In addition, we offer global practicum opportunities led by our faculty in a variety of international locations such as Ecuador, Ireland, Israel, Suriname, and Morocco. Faculty wishing to offer a global practicum plan well in advance. Information is disseminated to students the year before so they are able to consider their options and ability to participate.
Practicum settings and activities are often part of what would be identified as service-learning. Most university programs in conflict resolution require a practicum and many focus on service learning. Service learning is generally defined by each program or university. It usually involves specific types of activities intended to provide both experience for the student and a needed service to an organization or community. Seen as a “win-win” situation for the students and sites, service learning is a very popular way for the university to interact positively with the community.
In addition to service learning, universities are expanding their understanding of community engagement. One such understanding is called the Scholarship of Engagement. Service learning is a valuable part of the practicum experience and fulfills the goal of experiential learning and providing assistance to the community. It is not however, the same as the Scholarship of Engagement.
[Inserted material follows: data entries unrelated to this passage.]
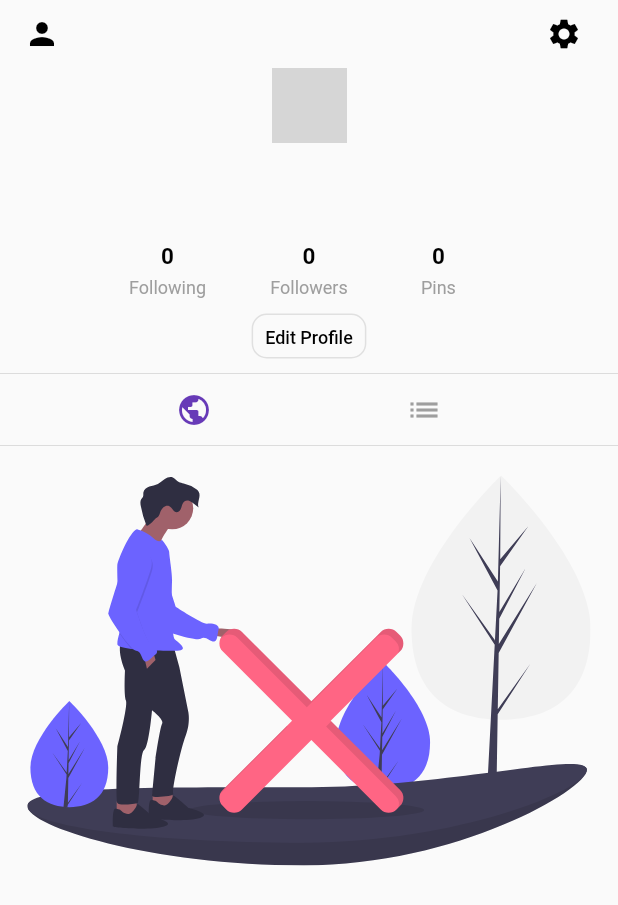
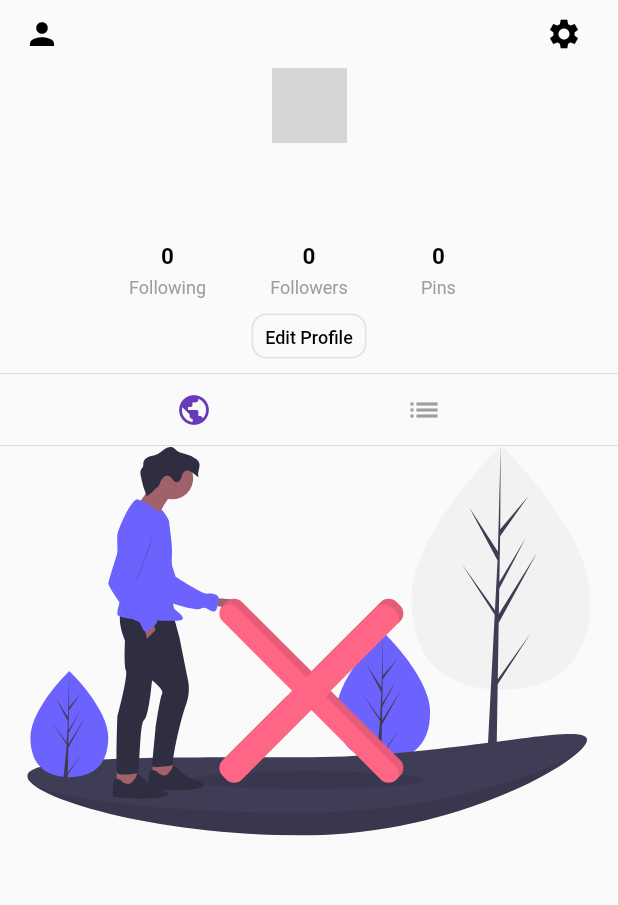
Before and after one commit to RumianR/TripBadge, a Flutter app: the Profile screen opened directly, on a phone screen of 412 x 824 dp. Shown: the top 905 px of the screen. Run offline on Flutter 3.47's test engine with Material 2 defaults, Android fonts, the phone set to English and light mode, and no system bars; our stand-ins replace after_layout, cached_network_image, cloud_firestore, firebase_core, firebase_storage, flutter_cache_manager and 7 more; missing offline and left inert: animator, syncfusion_flutter_maps; accounts and stored records are empty; network calls fail; grey boxes are pictures that could not be loaded.

Commit message:
fixed profile map

```diff
--- a/lib/pages/profile.dart
+++ b/lib/pages/profile.dart
@@ -243,7 +243,7 @@ class _ProfileState extends State<Profile> {
         ),
       );
     } else if (postOrientation == "grid") {
-      return Expanded(child: MyHomePage());
+      return MyHomePage();
       //   List<GridTile> gridTiles = [];
       //   posts.forEach((post) {
       //     gridTiles.add(GridTile(
@@ -261,10 +261,9 @@ class _ProfileState extends State<Profile> {
       //     children: gridTiles,
       //   );
     } else if (postOrientation == "list") {
-      return Expanded(
-          child: ListView(
+      return Column(
         children: posts,
-      ));
+      );
     }
   }
 
@@ -540,9 +539,7 @@ class _ProfileState extends State<Profile> {
           preferredSize: const Size.fromHeight(45),
           child: buildProfileAppBar(),
         ),
-        body: SingleChildScrollView(
-          physics: NeverScrollableScrollPhysics(),
-          child: Column(
+        body: ListView(
           children: [
             buildProfileHeader2(),
             Divider(
@@ -552,12 +549,8 @@ class _ProfileState extends State<Profile> {
             Divider(
               height: 0.0,
             ),
-              Container(
-                height: 300,
-                child: buildProfilePosts(),
-              ),
+            buildProfilePosts(),
           ],
-          ),
         ));
   }
 }
```
Lines whose indentation alone changed are shown as unchanged.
According to Boyer, universities should be partners with communities in the search for solutions to social problems (Boyer, 1996). Barker (2004) posits that the Scholarship of Engagement “….reflects a growing interest in broadening and deepening the public aspects of academic scholarship” (123). According to Barker (2004), the Scholarship of Engagement contains a specific and distinct set of practices and stresses the role of the public as a contributor to academic knowledge, not merely the recipient of that knowledge (125-127). This scholarship essentially is a departure from a parochial notion of the university as the “expert” and the community as the “novice” (McKay, 2012, * ) Instead, the university and the community join as research and practice partners to explore and address social issues (McKay, 2012). “Increasingly, I’m convinced that ultimately, the Scholarship of Engagement means creating a special climate in which the academic and civic cultures communicate more continuously and more creatively with each other, helping to enlarge what anthropologist Clifford Geertz describes as the universe of human discourse and enriching the quality of life for all of us” (Boyer 1996, 33).
This is an exciting time when students and faculty in conflict resolution have options to provide experiential learning, service learning, and the Scholarship of Engagement. All three of these are used by our department to enhance student learning and enable students to gain practical experience, making them more skillful and marketable.
Boyer, E. L (1996). The scholarship of engagement. Bulletin of the American Academy of Arts and Sciences, 49(7), 18-33. doi:10.2307/3824459
McKay, J. (2012). “The Scholarship of Engagement: Transforming Communities and Organizations through Practicum and other Collaborative Projects.” In C.L. Duckworth & C. D Kelley (Eds). Conflict resolution and the scholarship of engagement: Partnerships transforming conflict (pp. 102-118). Newcastle upon Tyne: Cambridge Scholars.
Katz, Neil H., Katherine J. Sosa and Suzzette A. Harriott. “Overt and Covert Group Dynamics. An Innovative Approach for Conflict Resolution Preparation. Conflict Resolution Quarterly. Vol. 33, No. 3, Spring, 2016, 313-348.
McKay, J. (2004). Practicum: The bridge between academics and practice: NovaSoutheastern Experience.” The Fourth R. Wash D.C., The Association for Conflict Resolution.